Division of Epidemiology, Department of Environmental Medicine, NYU School of Medicine; Department of Pathology and Laboratory Medicine, Weill Cornell Medical College, New York, New York. Division of Urologic Surgery and Department of Genetics, Washington University School of Medicine, St. Louis, Missouri; Division of Cancer Prevention and Control, Moffitt Cancer Center, Tampa, Florida; Center for Clinical Epidemiology and Biostatistics and Abramson Cancer Center, The University of Pennsylvania School of Medicine, Philadelphia, Pennsylvania; Division of Public Health Sciences, Fred Hutchinson Cancer Research Center, Seattle, Washington; Cancer Genetics Branch, National Human Genome Research Institute, National Institutes of Health; Laboratory of Translational Genomics, Division of Cancer Epidemiology and Genetics, National Cancer Institute, National Institutes of Health, Department of Health and Human Services, Bethesda, Maryland; Department of Epidemiology, Johns Hopkins Bloomberg School of Public Health; Brady Urological Institute, Johns Hopkins School of Medicine, Baltimore, Maryland; and Department of Urology, Sanjay Gandhi Post Graduate Institute of Medical Sciences, Lucknow, India.

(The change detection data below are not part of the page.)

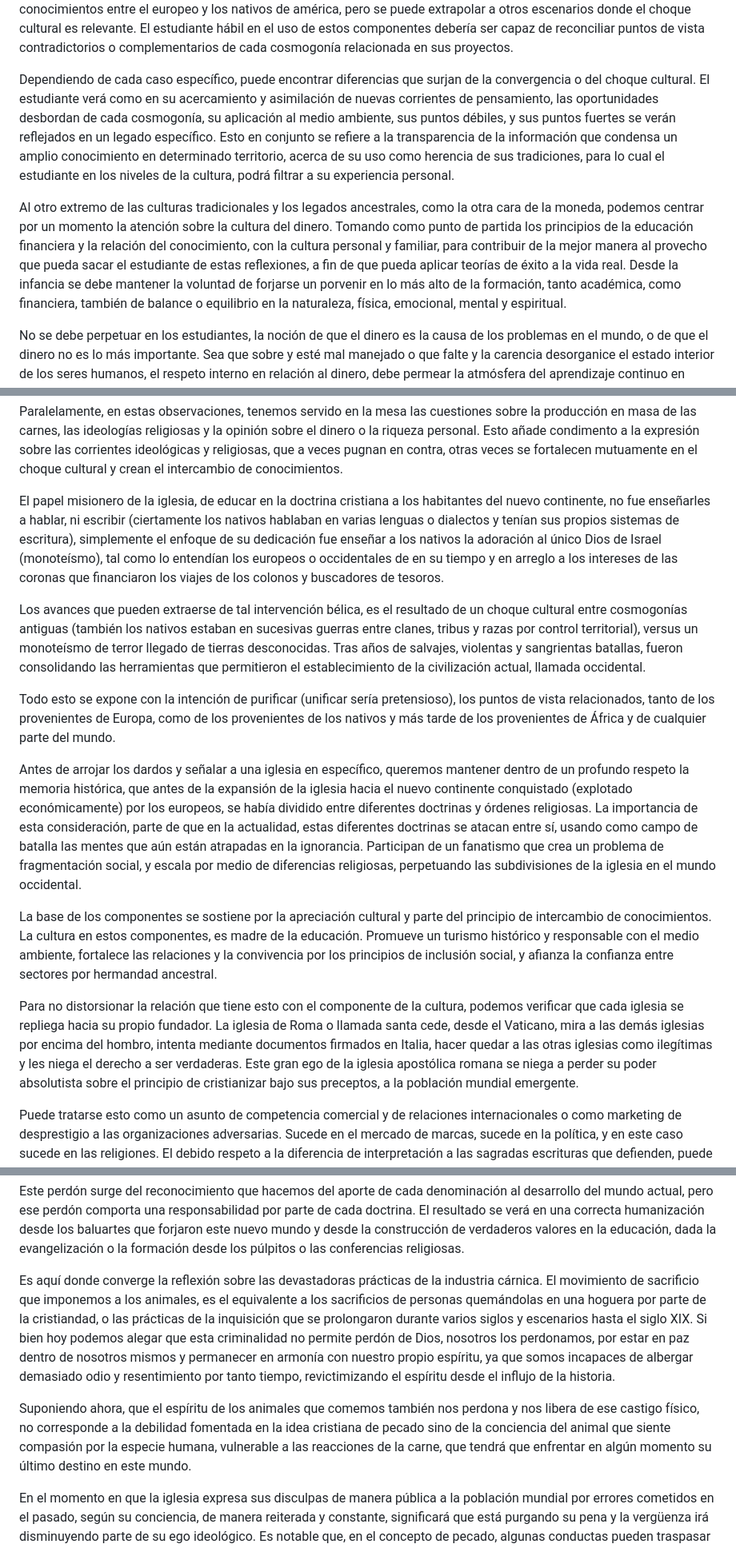
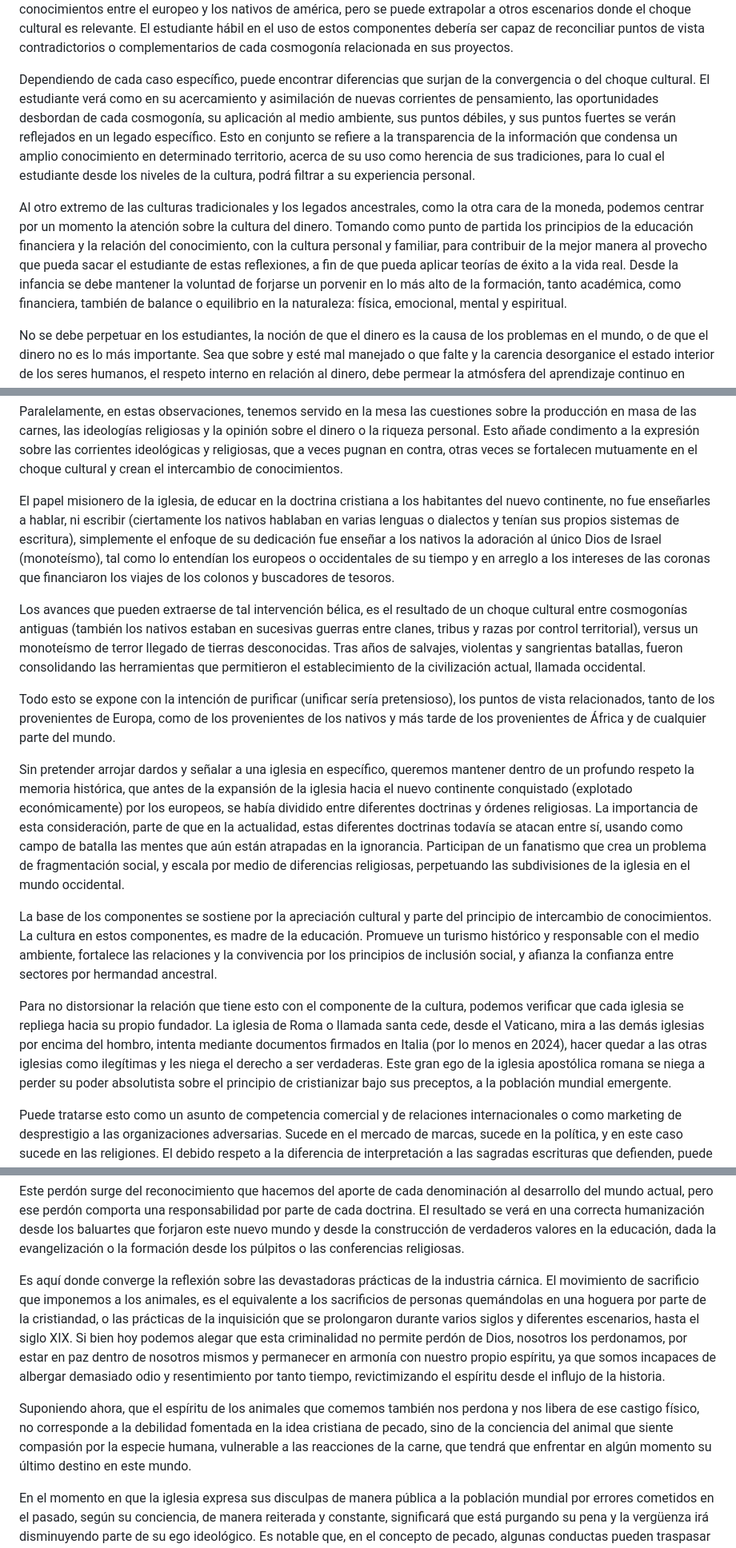
Before and after one commit to maat444/didactcomp8, a Markdown page: content/Componente 1. Cultura y Turismo/Comp_de_Int_Sis_16_12_Convergencia_Historica.md, 3 parts joined by grey strips. Shown at 80% size. GitHub-like rendering.

```diff
--- a/content/Componente 1. Cultura y Turismo/Comp_de_Int_Sis_16_12_Convergencia_Historica.md
+++ b/content/Componente 1. Cultura y Turismo/Comp_de_Int_Sis_16_12_Convergencia_Historica.md
@@ -32,9 +32,9 @@ Lo más importante que un adulto puede ofrecer a los niños, es conducirlos, gui
 
 Al concentrar la mente en la cultura, podremos tener en cuenta el aporte que se puede establecer entre diferentes cosmogonías. Pueden estar separadas quizá por el espacio o por el tiempo. Pueden ser enfrentadas en comparación, ya sea por sus legados, por su adaptación a los medios o espacios territoriales que ocuparon, pero podemos ver cómo culturalmente se relacionaron con la historia y con el entorno. Desde luego esta es una referencia al intercambio de conocimientos entre el europeo y los nativos de américa, pero se puede extrapolar a otros escenarios donde el choque cultural es relevante. El estudiante hábil en el uso de estos  componentes  debería  ser  capaz  de  reconciliar  puntos  de  vista contradictorios  o  complementarios  de  cada  cosmogonía  relacionada  en  sus proyectos.
 
-Dependiendo de cada caso específico, puede encontrar diferencias que surjan de  la  convergencia  o  del  choque  cultural.  El  estudiante  verá  como  en  su acercamiento  y  asimilación  de  nuevas  corrientes  de  pensamiento,  las oportunidades desbordan de cada cosmogonía, su aplicación al medio ambiente, sus puntos débiles, y sus puntos fuertes se verán reflejados en un legado específico. Esto en conjunto se refiere a la transparencia de la información que condensa un amplio conocimiento en determinado territorio, acerca de su uso como herencia de sus tradiciones, para lo cual el estudiante en los niveles de la cultura, podrá filtrar a su experiencia personal.
+Dependiendo de cada caso específico, puede encontrar diferencias que surjan de  la  convergencia  o  del  choque  cultural.  El  estudiante  verá  como  en  su acercamiento  y  asimilación  de  nuevas  corrientes  de  pensamiento,  las oportunidades desbordan de cada cosmogonía, su aplicación al medio ambiente, sus puntos débiles, y sus puntos fuertes se verán reflejados en un legado específico. Esto en conjunto se refiere a la transparencia de la información que condensa un amplio conocimiento en determinado territorio, acerca de su uso como herencia de sus tradiciones, para lo cual el estudiante desde los niveles de la cultura, podrá filtrar a su experiencia personal.
 
-Al otro extremo de las culturas tradicionales y los legados ancestrales, como la otra cara de la moneda, podemos centrar por un momento la atención sobre la cultura del dinero. Tomando como punto de partida los principios de la educación financiera y la relación del conocimiento, con la cultura personal y familiar, para contribuir de la mejor manera al provecho que pueda sacar el estudiante de estas reflexiones, a fin de que pueda aplicar teorías de éxito a la vida real. Desde la infancia se debe mantener la voluntad de forjarse un porvenir en lo más alto de la formación, tanto académica, como financiera, también de balance o equilibrio en la naturaleza, física, emocional, mental y espiritual.
+Al otro extremo de las culturas tradicionales y los legados ancestrales, como la otra cara de la moneda, podemos centrar por un momento la atención sobre la cultura del dinero. Tomando como punto de partida los principios de la educación financiera y la relación del conocimiento, con la cultura personal y familiar, para contribuir de la mejor manera al provecho que pueda sacar el estudiante de estas reflexiones, a fin de que pueda aplicar teorías de éxito a la vida real. Desde la infancia se debe mantener la voluntad de forjarse un porvenir en lo más alto de la formación, tanto académica, como financiera, también de balance o equilibrio en la naturaleza: física, emocional, mental y espiritual.
 
 No se debe perpetuar en los estudiantes, la noción de que el dinero es la causa de los problemas en el mundo, o de que el dinero no es lo más importante. Sea que sobre y esté mal manejado o que falte y la carencia desorganice el estado interior de los seres humanos, el respeto interno en relación al dinero, debe permear la atmósfera del aprendizaje continuo en todas las áreas.
 
@@ -78,17 +78,17 @@ Este tema es lo suficientemente delicado en la actualidad, y debe considerarse d
 
 Paralelamente,  en  estas  observaciones,  tenemos  servido  en  la  mesa  las cuestiones sobre la producción en masa de las carnes, las ideologías religiosas y la opinión sobre el dinero o la riqueza personal. Esto añade condimento a la expresión sobre las corrientes ideológicas y religiosas, que a veces pugnan en contra, otras veces se fortalecen mutuamente en el choque cultural y crean el intercambio de conocimientos.
 
-El papel misionero de la iglesia, de educar en la doctrina cristiana a los habitantes  del  nuevo  continente,  no  fue  enseñarles  a  hablar,  ni  escribir (ciertamente los nativos hablaban en varias lenguas o dialectos y tenían sus propios sistemas de escritura), simplemente el enfoque de su dedicación fue enseñar a los nativos la adoración al único Dios de Israel (monoteísmo), tal como lo entendían los europeos o occidentales de en su tiempo y en arreglo a los intereses de las coronas que financiaron los viajes de los colonos y buscadores de tesoros.
+El papel misionero de la iglesia, de educar en la doctrina cristiana a los habitantes  del  nuevo  continente,  no  fue  enseñarles  a  hablar,  ni  escribir (ciertamente los nativos hablaban en varias lenguas o dialectos y tenían sus propios sistemas de escritura), simplemente el enfoque de su dedicación fue enseñar a los nativos la adoración al único Dios de Israel (monoteísmo), tal como lo entendían los europeos o occidentales de su tiempo y en arreglo a los intereses de las coronas que financiaron los viajes de los colonos y buscadores de tesoros.
 
 Los avances que pueden extraerse de tal intervención bélica, es el resultado de un choque cultural entre cosmogonías antiguas (también los nativos estaban en sucesivas guerras entre clanes, tribus y razas por control territorial), versus un monoteísmo de terror llegado de tierras desconocidas. Tras años de salvajes, violentas  y  sangrientas  batallas,  fueron  consolidando  las  herramientas  que permitieron el establecimiento de la civilización actual, llamada occidental.
 
 Todo esto se expone con la intención de purificar (unificar sería pretensioso), los puntos de vista relacionados, tanto de los provenientes de Europa, como de los provenientes de los nativos y más tarde de los provenientes de África y de cualquier parte del mundo.
 
-Antes de arrojar los dardos y señalar a una iglesia en específico, queremos mantener dentro de un profundo respeto la memoria histórica, que antes de la expansión  de  la  iglesia  hacia  el  nuevo  continente  conquistado  (explotado económicamente) por los europeos, se había dividido entre diferentes doctrinas y órdenes religiosas. La importancia de esta consideración, parte de que en la actualidad, estas diferentes doctrinas se atacan entre sí, usando como campo de batalla las mentes que aún están atrapadas en la ignorancia. Participan de un fanatismo que crea un problema de fragmentación social, y escala por medio de diferencias religiosas, perpetuando las subdivisiones de la iglesia en el mundo occidental.
+Sin pretender arrojar dardos y señalar a una iglesia en específico, queremos mantener dentro de un profundo respeto la memoria histórica, que antes de la expansión  de  la  iglesia  hacia  el  nuevo  continente  conquistado  (explotado económicamente) por los europeos, se había dividido entre diferentes doctrinas y órdenes religiosas. La importancia de esta consideración, parte de que en la actualidad, estas diferentes doctrinas todavía se atacan entre sí, usando como campo de batalla las mentes que aún están atrapadas en la ignorancia. Participan de un fanatismo que crea un problema de fragmentación social, y escala por medio de diferencias religiosas, perpetuando las subdivisiones de la iglesia en el mundo occidental.
 
 La base de los componentes se sostiene por la apreciación cultural y parte del principio de intercambio de conocimientos. La cultura en estos componentes, es madre de la educación. Promueve un turismo histórico y responsable con el medio ambiente, fortalece las relaciones y la convivencia por los principios de inclusión social, y afianza la confianza entre sectores por hermandad ancestral.
 
-Para no distorsionar la relación que tiene esto con el componente de la cultura, podemos verificar que cada iglesia se repliega hacia su propio fundador. La iglesia de Roma o llamada santa cede, desde el Vaticano, mira a las demás iglesias por encima del hombro, intenta mediante documentos firmados en Italia, hacer quedar a las otras iglesias como ilegítimas y les niega el derecho a ser verdaderas. Este gran ego de la iglesia apostólica romana se niega a perder su poder absolutista sobre el principio de cristianizar bajo sus preceptos, a la población mundial emergente.
+Para no distorsionar la relación que tiene esto con el componente de la cultura, podemos verificar que cada iglesia se repliega hacia su propio fundador. La iglesia de Roma o llamada santa cede, desde el Vaticano, mira a las demás iglesias por encima del hombro, intenta mediante documentos firmados en Italia (por lo menos en 2024), hacer quedar a las otras iglesias como ilegítimas y les niega el derecho a ser verdaderas. Este gran ego de la iglesia apostólica romana se niega a perder su poder absolutista sobre el principio de cristianizar bajo sus preceptos, a la población mundial emergente.
 
 Puede tratarse esto como un asunto de competencia comercial y de relaciones internacionales  o  como  marketing  de  desprestigio  a  las  organizaciones adversarias. Sucede en el mercado de marcas, sucede en la política, y en este caso sucede en las religiones. El debido respeto a la diferencia de interpretación a las sagradas escrituras que defienden, puede postularse como una contribución a la cultura del mundo actual, que llena de riqueza la imaginación y las percepciones, dejando en alto el papel de las capacidades del cerebro humano, sus niveles de creatividad y la importancia de plasmar el alcance de la conciencia en esferas elevadas del pensamiento.
 
@@ -118,9 +118,9 @@ El perdón del que hablamos en estos componentes, en cuanto a la organización d
 
 Este  perdón  surge del reconocimiento  que  hacemos del aporte de cada denominación al desarrollo del mundo actual, pero ese perdón comporta una responsabilidad por parte de cada doctrina. El resultado se verá en una correcta humanización desde los baluartes que forjaron este nuevo mundo y desde la construcción de verdaderos valores en la educación, dada la evangelización o la formación desde los púlpitos o las conferencias religiosas.
 
-Es aquí donde converge la reflexión sobre las devastadoras prácticas de la industria cárnica. El movimiento de sacrificio que imponemos a los animales, es el equivalente a los sacrificios de personas quemándolas en una hoguera por parte de la cristiandad, o las prácticas de la inquisición que se prolongaron durante varios siglos y escenarios hasta el siglo XIX. Si bien hoy podemos alegar que esta criminalidad no permite perdón de Dios, nosotros los perdonamos, por estar en paz dentro de nosotros mismos y permanecer en armonía con nuestro propio espíritu, ya que somos incapaces de albergar demasiado odio y resentimiento por tanto tiempo, revictimizando el espíritu desde el influjo de la historia.
+Es aquí donde converge la reflexión sobre las devastadoras prácticas de la industria cárnica. El movimiento de sacrificio que imponemos a los animales, es el equivalente a los sacrificios de personas quemándolas en una hoguera por parte de la cristiandad, o las prácticas de la inquisición que se prolongaron durante varios siglos y diferentes escenarios, hasta el siglo XIX. Si bien hoy podemos alegar que esta criminalidad no permite perdón de Dios, nosotros los perdonamos, por estar en paz dentro de nosotros mismos y permanecer en armonía con nuestro propio espíritu, ya que somos incapaces de albergar demasiado odio y resentimiento por tanto tiempo, revictimizando el espíritu desde el influjo de la historia.
 
-Suponiendo ahora, que el espíritu de los animales que comemos también nos perdona y nos libera de ese castigo físico, no corresponde a la debilidad fomentada en la idea cristiana de pecado sino de la conciencia del animal que siente compasión por la especie humana, vulnerable a las reacciones de la carne, que tendrá que enfrentar en algún momento su último destino en este mundo.
+Suponiendo ahora, que el espíritu de los animales que comemos también nos perdona y nos libera de ese castigo físico, no corresponde a la debilidad fomentada en la idea cristiana de pecado, sino de la conciencia del animal que siente compasión por la especie humana, vulnerable a las reacciones de la carne, que tendrá que enfrentar en algún momento su último destino en este mundo.
 
 En el momento en que la iglesia expresa sus disculpas de manera pública a la población mundial por errores cometidos en el pasado, según su conciencia, de manera  reiterada  y  constante,  significará  que  está  purgando  su  pena  y  la vergüenza irá disminuyendo parte de su ego ideológico. Es notable que, en el concepto de pecado, algunas conductas pueden traspasar los límites de lo legal y de la moral, llegando a la cobertura o camuflaje de verdaderos crímenes y delitos gravísimos. Esta concepción debe limpiarse y hacerse una severa separación de términos, pues el pecado cae en el campo de las ideologías y las figuras simbólicas, mientras que el crimen y los delitos, caen en el mundo real del sufrimiento de las personas, los seres vivos y el planeta, y como tal deben pasar por la balanza de la ley.
 
```
Also changed, not shown: other parts of content/Componente 1. Cultura y Turismo/Comp_de_Int_Sis_16_12_Convergencia_Historica.md (+10 -10 lines), content/Componente 1. Cultura y Turismo/Comp_de_Int_Sis_15_11_Interrelacion_Cultural.md (+5 -5 lines).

Genome-wide association studies (GWAS) have identified multiple novel prostate cancer predisposition loci. Whether these common genetic variants are associated with incident metastatic prostate cancer or with recurrence after surgical treatment for clinically localized prostate cancer is uncertain.

Twelve single nucleotide polymorphisms (SNPs) were selected for study in relation to prostate metastatic cancer and recurrence, based on their genome-wide association with prostate cancer in the Cancer Genetic Markers of Susceptibility (CGEMS). To assess risk for metastatic disease, we compared genotypes for the 12 SNPs by logistic regression of 470 incident metastatic prostate cancer cases and 1,945 controls in 3 case-control studies. To assess the relationship of these SNPs to risk for prostate cancer recurrence, we used Cox regression in a cohort of 1,412 men treated for localized prostate cancer, including 328 recurrences, and used logistic regression in a case-case study, comparing 450 recurrent versus 450 nonrecurrent prostate cancer cases. Study-specific relative risks (RRs) for risk of metastatic disease and recurrence were summarized using meta-analysis, with inverse variance weights.

MSMB rs10993994 (per variant allele summary RR = 1.24, 95% CI = 1.05-1.48), 8q24 rs4242382 (RR = 1.40, 95% CI = 1.13-1.75), and 8q24 rs6983267 (RR = 0.67, 95% CI = 0.50-0.89) were associated with risk for metastatic prostate cancer. None of the 12 SNPs was associated with prostate cancer recurrence.

SNPs in MSMB and 8q24 which predispose to prostate cancer overall are associated with risk for metastatic prostate cancer, the most lethal form of this disease. SNPs predictive of prostate cancer recurrence were not identified, among the predisposition SNPs. GWAS specific to these 2 phenotypes may identify additional phenotype-specific genetic determinants.

Written by:
Ahn J, Kibel AS, Park JY, Rebbeck TR, Rennert H, Stanford JL, Ostrander EA, Chanock S, Wang MH, Mittal RD, Isaacs WB, Platz EA, Hayes RB.   Are you the author?

Reference: Clin Cancer Res. 2011 Mar 1;17(5):1075-1081.
doi: 10.1158/1078-0432.CCR-10-0881

PubMed Abstract
PMID: 21343373 Prostate Cancer Section